In a word, no, you can’t cook with wine, vinegar, lemon juice, and other acidic sauces in a carbon steel pan. The acid will strip away the seasoning of the pan and your dish will have a strong, unpleasantly metallic aftertaste.

Wondering why that is? It’s simple, really.

It comes down to the fact that carbon steel pans have a cooking surface made of bare metal—that is, carbon steel. And carbon steel, like its bulkier cousin cast iron, is a reactive metal that doesn’t do very well in the presence of acid.

When you expose carbon steel to cooking liquids containing wine, vinegar, lemon juice, and other acidic sauces, the steel reacts with the acid and leaches dietary iron into your dish. The amount of iron leached is enough to impart the dish with a metallic aftertaste that many would describe as overpowering.

The bigger problem with boiling acidic liquids in your carbon steel pan, however, is that you lose the seasoning you worked so hard to build up in the first place!

The “seasoning” is that shiny and slick layer of baked-on oil that keeps your food from sticking to the bottom and sides of the pan—and that protects the pan itself from corrosion and rust by keeping it from reacting with the elements.

So don’t cook acidic sauces in a carbon steel pan, especially if the recipe calls for a long simmer.

How to Reseason a Carbon Steel Pan

Now, you be wondering: Just how difficult is it to preseason a carbon steel pan?

It’s definitely easier to preseason a carbon steel pan than it is a cast iron skillet, that’s for sure. Wash the skillet with soapy water and thoroughly scrub the bottom and sides of the pan with a soft sponge.

Pat the carbon steel pan dry, then place it on the stovetop and heat over medium heat for 5 minutes to evaporate any remaining moisture. Allow it 10 to 15 minutes to cool down.

As soon as the pan is no longer too hot to handle, dab a paper towel with cooking oil and use it to wipe the bottom, sides, exterior, and handle of the pan; you don’t want to leave any inch of carbon steel untreated.

Wipe the pan with a clean paper towel to remove excess cooking oil.
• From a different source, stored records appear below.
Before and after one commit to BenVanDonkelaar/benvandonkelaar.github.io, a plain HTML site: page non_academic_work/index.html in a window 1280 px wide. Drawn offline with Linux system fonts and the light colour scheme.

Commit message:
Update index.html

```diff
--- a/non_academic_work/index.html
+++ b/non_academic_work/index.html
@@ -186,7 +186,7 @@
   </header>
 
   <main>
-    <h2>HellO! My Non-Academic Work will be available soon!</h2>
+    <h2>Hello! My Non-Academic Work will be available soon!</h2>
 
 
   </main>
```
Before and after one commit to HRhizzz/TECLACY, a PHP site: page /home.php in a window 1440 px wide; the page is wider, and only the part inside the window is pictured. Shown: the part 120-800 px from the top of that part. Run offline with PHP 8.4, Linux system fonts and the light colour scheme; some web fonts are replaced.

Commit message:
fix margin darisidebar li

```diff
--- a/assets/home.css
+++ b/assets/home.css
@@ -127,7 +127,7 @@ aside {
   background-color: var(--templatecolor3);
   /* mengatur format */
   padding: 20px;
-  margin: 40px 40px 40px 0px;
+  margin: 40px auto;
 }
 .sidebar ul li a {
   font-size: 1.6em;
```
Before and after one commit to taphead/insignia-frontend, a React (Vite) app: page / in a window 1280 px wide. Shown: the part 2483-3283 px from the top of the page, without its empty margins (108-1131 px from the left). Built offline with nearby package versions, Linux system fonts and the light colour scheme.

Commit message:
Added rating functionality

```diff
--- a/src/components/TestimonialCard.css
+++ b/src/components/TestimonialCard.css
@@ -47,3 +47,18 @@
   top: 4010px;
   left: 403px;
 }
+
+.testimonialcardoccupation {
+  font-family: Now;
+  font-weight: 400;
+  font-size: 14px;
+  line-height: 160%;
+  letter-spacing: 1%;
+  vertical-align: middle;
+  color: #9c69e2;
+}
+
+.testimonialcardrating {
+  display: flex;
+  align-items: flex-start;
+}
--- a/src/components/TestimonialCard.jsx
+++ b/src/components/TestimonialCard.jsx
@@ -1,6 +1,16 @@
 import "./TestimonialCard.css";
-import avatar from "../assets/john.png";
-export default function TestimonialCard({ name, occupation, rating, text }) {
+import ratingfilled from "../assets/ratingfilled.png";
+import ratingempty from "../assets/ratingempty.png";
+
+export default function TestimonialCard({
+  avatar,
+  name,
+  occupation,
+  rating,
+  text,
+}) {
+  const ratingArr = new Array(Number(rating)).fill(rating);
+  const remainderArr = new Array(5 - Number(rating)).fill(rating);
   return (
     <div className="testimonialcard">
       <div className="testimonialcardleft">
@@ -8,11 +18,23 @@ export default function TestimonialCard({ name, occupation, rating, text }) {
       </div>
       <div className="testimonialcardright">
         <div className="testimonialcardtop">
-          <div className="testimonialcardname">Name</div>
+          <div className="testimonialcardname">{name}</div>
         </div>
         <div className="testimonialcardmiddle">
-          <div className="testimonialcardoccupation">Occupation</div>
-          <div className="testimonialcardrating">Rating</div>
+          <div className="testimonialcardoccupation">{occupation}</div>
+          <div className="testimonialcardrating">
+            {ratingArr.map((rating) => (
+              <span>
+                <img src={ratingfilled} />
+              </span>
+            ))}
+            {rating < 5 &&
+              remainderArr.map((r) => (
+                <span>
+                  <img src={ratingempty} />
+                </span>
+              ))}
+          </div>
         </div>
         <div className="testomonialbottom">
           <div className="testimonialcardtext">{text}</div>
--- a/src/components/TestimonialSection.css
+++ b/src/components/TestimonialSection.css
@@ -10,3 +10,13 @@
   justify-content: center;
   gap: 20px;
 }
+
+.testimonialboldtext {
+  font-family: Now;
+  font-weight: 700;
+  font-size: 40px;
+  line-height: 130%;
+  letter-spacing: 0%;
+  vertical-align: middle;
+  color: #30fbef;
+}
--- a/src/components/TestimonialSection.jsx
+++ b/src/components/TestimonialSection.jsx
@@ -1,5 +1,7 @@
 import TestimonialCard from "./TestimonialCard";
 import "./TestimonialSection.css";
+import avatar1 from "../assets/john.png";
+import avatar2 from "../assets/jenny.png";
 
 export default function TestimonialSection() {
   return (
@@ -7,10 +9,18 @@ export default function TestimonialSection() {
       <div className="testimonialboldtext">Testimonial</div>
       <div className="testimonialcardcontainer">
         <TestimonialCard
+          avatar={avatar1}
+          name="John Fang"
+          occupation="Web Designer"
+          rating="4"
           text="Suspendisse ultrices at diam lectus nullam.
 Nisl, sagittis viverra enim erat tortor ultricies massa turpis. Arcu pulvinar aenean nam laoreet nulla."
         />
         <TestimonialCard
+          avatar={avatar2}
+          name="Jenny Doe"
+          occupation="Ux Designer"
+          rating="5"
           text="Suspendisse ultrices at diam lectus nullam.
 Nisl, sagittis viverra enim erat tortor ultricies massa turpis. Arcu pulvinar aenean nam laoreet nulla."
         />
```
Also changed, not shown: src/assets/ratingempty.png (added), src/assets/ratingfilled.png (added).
There should be no oil dripping from or pooling in the pan. The key to properly reseasoning your carbon steel pan, you see, is to use as little oil as possible.

Heat the pan over medium heat for 30 minutes. Let it cool. The next few times you use it, cook hearty, non-acidic dishes in it—steaks, burgers, chicken breasts, latkes, sweated onions, sautéed mushrooms.

Which Pans Can You Cook Acidic Foods In?

If you frequently cook recipes with acidic ingredients, it’s a good idea to make sure you’re using the right kind of cookware.

When the recipe calls for the addition of wine, vinegar, lemon juice, or any other highly acidic ingredient, reach for a cooking vessel with a non-reactive surface such as an enamaled cast iron skillet or a ceramic, non-stick, or stainless steel frying pan.

Avoid cooking acidic foods in cast iron, carbon steel and copper pans; these highly reactive metals will react with the acid in the food and leach into your dish. In the case of copper, this leaching can be toxic.

By Dim Nikov

Cooking for family and friends, one dish at a time. I love to make food that's delicious, nutritious, and easy to prepare.